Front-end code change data

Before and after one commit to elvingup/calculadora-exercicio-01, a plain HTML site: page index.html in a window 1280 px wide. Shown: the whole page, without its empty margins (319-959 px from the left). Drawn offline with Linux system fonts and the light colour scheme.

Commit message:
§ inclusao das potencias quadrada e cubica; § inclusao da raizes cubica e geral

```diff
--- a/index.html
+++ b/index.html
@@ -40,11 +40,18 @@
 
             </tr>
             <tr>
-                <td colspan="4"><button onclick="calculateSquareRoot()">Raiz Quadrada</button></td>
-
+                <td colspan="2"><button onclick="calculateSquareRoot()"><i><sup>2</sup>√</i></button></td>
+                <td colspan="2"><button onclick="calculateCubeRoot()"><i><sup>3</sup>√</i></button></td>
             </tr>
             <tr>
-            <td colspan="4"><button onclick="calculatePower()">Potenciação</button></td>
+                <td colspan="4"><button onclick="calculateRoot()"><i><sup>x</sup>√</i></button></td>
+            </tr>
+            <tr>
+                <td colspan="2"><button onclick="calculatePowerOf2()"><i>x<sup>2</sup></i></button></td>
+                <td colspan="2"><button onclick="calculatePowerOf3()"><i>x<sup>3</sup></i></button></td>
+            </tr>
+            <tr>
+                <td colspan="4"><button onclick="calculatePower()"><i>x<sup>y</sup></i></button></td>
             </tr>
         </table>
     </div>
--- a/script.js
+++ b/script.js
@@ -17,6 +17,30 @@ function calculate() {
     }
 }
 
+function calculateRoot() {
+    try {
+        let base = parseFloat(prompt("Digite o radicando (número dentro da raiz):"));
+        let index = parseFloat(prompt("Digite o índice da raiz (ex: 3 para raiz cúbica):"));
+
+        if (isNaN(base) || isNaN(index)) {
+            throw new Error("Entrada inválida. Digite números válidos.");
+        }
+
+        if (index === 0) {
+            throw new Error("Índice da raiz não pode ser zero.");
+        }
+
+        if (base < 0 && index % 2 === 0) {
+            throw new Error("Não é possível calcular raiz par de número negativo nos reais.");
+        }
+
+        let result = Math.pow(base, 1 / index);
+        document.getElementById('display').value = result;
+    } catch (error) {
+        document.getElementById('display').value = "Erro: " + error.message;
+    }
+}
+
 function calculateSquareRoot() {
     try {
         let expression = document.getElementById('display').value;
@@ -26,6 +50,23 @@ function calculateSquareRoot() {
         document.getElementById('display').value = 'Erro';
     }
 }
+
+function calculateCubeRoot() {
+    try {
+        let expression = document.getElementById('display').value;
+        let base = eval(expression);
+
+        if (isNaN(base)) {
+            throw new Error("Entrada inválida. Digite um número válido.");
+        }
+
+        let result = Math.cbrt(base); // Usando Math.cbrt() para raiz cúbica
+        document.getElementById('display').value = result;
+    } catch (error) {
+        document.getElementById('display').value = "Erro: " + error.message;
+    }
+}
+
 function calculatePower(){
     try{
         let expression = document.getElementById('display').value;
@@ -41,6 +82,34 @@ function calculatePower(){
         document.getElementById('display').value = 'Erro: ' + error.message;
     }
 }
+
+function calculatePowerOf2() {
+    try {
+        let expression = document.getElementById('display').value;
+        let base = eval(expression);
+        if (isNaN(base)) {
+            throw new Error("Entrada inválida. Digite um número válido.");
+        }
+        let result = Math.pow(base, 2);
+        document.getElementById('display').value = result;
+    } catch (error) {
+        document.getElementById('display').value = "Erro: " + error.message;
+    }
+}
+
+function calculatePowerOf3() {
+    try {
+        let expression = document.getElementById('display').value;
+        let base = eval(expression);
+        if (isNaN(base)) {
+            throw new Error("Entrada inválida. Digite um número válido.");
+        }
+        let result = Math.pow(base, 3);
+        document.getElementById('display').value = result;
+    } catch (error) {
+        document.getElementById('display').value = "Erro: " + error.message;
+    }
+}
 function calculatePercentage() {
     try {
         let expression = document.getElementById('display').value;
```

> [Work to be completed] The answer must be a word-for-word restatement of the records.

> [Task result]
Before and after one commit to elvingup/calculadora-exercicio-01, a plain HTML site: page index.html in a window 1280 px wide. Shown: the whole page, without its empty margins (319-959 px from the left). Drawn offline with Linux system fonts and the light colour scheme.

Commit message:
§ inclusao das potencias quadrada e cubica; § inclusao da raizes cubica e geral

```diff
--- a/index.html
+++ b/index.html
@@ -40,11 +40,18 @@
 
             </tr>
             <tr>
-                <td colspan="4"><button onclick="calculateSquareRoot()">Raiz Quadrada</button></td>
-
+                <td colspan="2"><button onclick="calculateSquareRoot()"><i><sup>2</sup>√</i></button></td>
+                <td colspan="2"><button onclick="calculateCubeRoot()"><i><sup>3</sup>√</i></button></td>
             </tr>
             <tr>
-            <td colspan="4"><button onclick="calculatePower()">Potenciação</button></td>
+                <td colspan="4"><button onclick="calculateRoot()"><i><sup>x</sup>√</i></button></td>
+            </tr>
+            <tr>
+                <td colspan="2"><button onclick="calculatePowerOf2()"><i>x<sup>2</sup></i></button></td>
+                <td colspan="2"><button onclick="calculatePowerOf3()"><i>x<sup>3</sup></i></button></td>
+            </tr>
+            <tr>
+                <td colspan="4"><button onclick="calculatePower()"><i>x<sup>y</sup></i></button></td>
             </tr>
         </table>
     </div>
--- a/script.js
+++ b/script.js
@@ -17,6 +17,30 @@ function calculate() {
     }
 }
 
+function calculateRoot() {
+    try {
+        let base = parseFloat(prompt("Digite o radicando (número dentro da raiz):"));
+        let index = parseFloat(prompt("Digite o índice da raiz (ex: 3 para raiz cúbica):"));
+
+        if (isNaN(base) || isNaN(index)) {
+            throw new Error("Entrada inválida. Digite números válidos.");
+        }
+
+        if (index === 0) {
+            throw new Error("Índice da raiz não pode ser zero.");
+        }
+
+        if (base < 0 && index % 2 === 0) {
+            throw new Error("Não é possível calcular raiz par de número negativo nos reais.");
+        }
+
+        let result = Math.pow(base, 1 / index);
+        document.getElementById('display').value = result;
+    } catch (error) {
+        document.getElementById('display').value = "Erro: " + error.message;
+    }
+}
+
 function calculateSquareRoot() {
     try {
         let expression = document.getElementById('display').value;
@@ -26,6 +50,23 @@ function calculateSquareRoot() {
         document.getElementById('display').value = 'Erro';
     }
 }
+
+function calculateCubeRoot() {
+    try {
+        let expression = document.getElementById('display').value;
+        let base = eval(expression);
+
+        if (isNaN(base)) {
+            throw new Error("Entrada inválida. Digite um número válido.");
+        }
+
+        let result = Math.cbrt(base); // Usando Math.cbrt() para raiz cúbica
+        document.getElementById('display').value = result;
+    } catch (error) {
+        document.getElementById('display').value = "Erro: " + error.message;
+    }
+}
+
 function calculatePower(){
     try{
         let expression = document.getElementById('display').value;
@@ -41,6 +82,34 @@ function calculatePower(){
         document.getElementById('display').value = 'Erro: ' + error.message;
     }
 }
+
+function calculatePowerOf2() {
+    try {
+        let expression = document.getElementById('display').value;
+        let base = eval(expression);
+        if (isNaN(base)) {
+            throw new Error("Entrada inválida. Digite um número válido.");
+        }
+        let result = Math.pow(base, 2);
+        document.getElementById('display').value = result;
+    } catch (error) {
+        document.getElementById('display').value = "Erro: " + error.message;
+    }
+}
+
+function calculatePowerOf3() {
+    try {
+        let expression = document.getElementById('display').value;
+        let base = eval(expression);
+        if (isNaN(base)) {
+            throw new Error("Entrada inválida. Digite um número válido.");
+        }
+        let result = Math.pow(base, 3);
+        document.getElementById('display').value = result;
+    } catch (error) {
+        document.getElementById('display').value = "Erro: " + error.message;
+    }
+}
 function calculatePercentage() {
     try {
         let expression = document.getElementById('display').value;
```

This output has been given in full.